### EXERCISE PROMPT
Lines from the records below that contain the word "import" are to be copied out.

^^^^

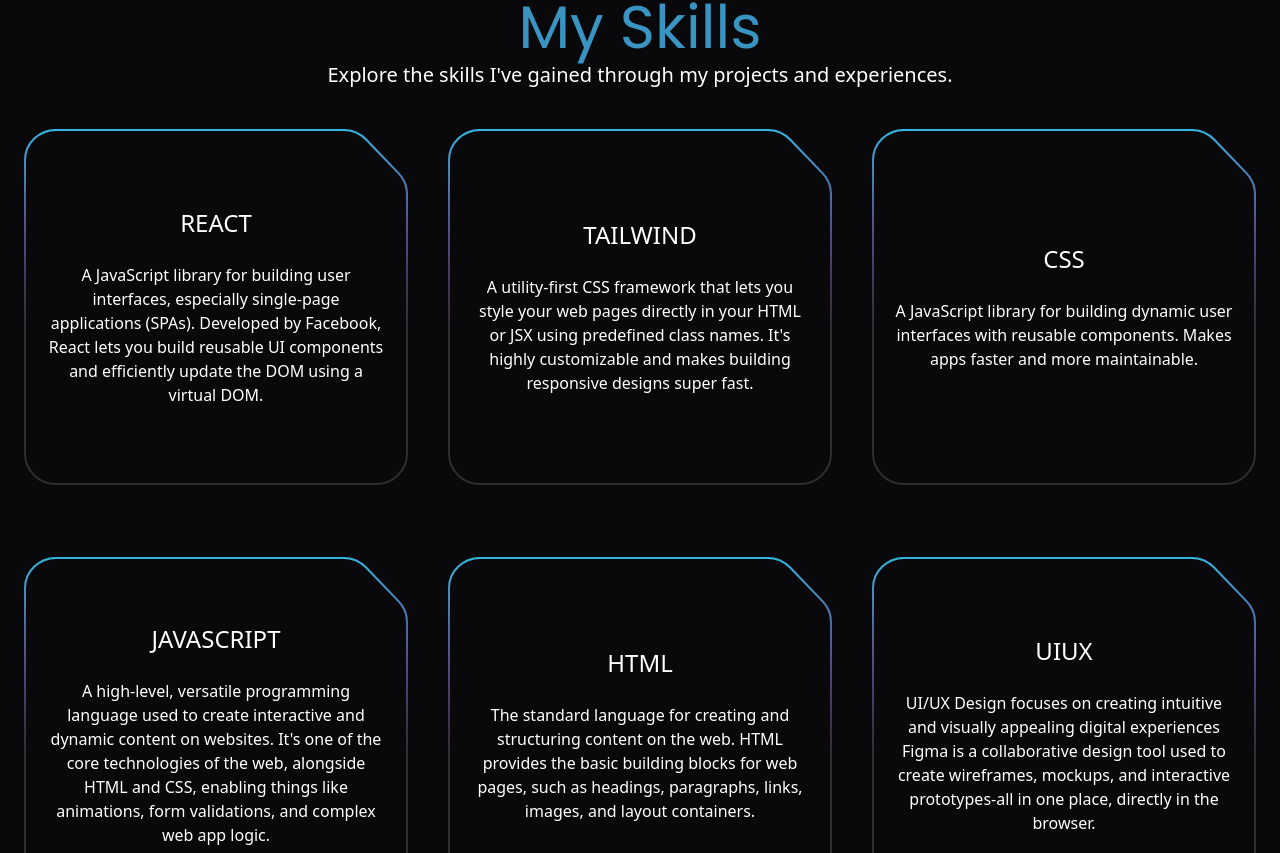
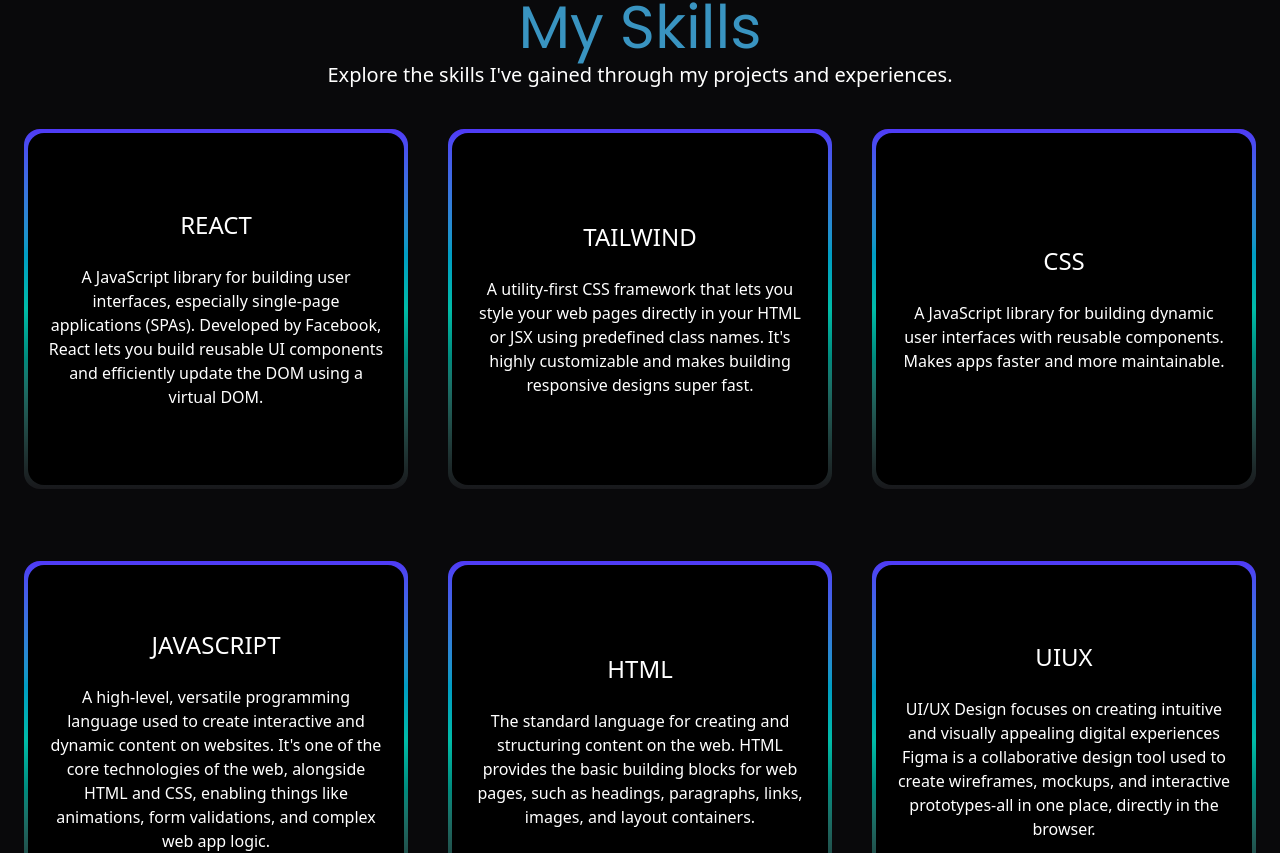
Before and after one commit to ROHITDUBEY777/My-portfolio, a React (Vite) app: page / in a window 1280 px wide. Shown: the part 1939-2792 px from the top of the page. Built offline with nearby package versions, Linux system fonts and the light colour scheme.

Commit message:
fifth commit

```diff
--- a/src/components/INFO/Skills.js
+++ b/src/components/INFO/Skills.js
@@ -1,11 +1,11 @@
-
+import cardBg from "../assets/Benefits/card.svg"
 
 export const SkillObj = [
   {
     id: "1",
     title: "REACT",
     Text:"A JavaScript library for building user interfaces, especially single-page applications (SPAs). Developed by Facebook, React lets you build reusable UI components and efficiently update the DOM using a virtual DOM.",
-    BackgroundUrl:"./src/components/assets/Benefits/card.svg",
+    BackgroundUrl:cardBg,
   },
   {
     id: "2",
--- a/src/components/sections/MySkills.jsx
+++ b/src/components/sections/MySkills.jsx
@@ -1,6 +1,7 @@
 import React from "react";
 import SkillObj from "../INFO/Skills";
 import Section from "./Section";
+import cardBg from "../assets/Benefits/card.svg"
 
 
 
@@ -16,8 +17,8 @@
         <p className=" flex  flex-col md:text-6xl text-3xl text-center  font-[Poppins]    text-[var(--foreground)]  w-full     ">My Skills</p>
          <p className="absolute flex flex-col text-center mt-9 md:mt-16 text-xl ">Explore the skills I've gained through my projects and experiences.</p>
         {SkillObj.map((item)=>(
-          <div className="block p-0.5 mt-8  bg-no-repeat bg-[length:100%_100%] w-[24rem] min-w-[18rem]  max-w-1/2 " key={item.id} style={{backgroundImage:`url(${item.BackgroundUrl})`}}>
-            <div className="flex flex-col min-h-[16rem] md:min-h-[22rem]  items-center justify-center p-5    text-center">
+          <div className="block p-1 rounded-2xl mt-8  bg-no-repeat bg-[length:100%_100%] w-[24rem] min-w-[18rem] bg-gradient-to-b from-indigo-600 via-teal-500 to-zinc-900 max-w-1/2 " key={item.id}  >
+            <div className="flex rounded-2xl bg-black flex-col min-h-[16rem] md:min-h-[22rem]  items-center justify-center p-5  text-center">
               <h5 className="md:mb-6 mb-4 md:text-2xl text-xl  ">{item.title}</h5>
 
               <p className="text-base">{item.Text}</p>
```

^^^^

### TASK RESPONSE
+import cardBg from "../assets/Benefits/card.svg"
 import React from "react";
 import SkillObj from "../INFO/Skills";
 import Section from "./Section";
+import cardBg from "../assets/Benefits/card.svg"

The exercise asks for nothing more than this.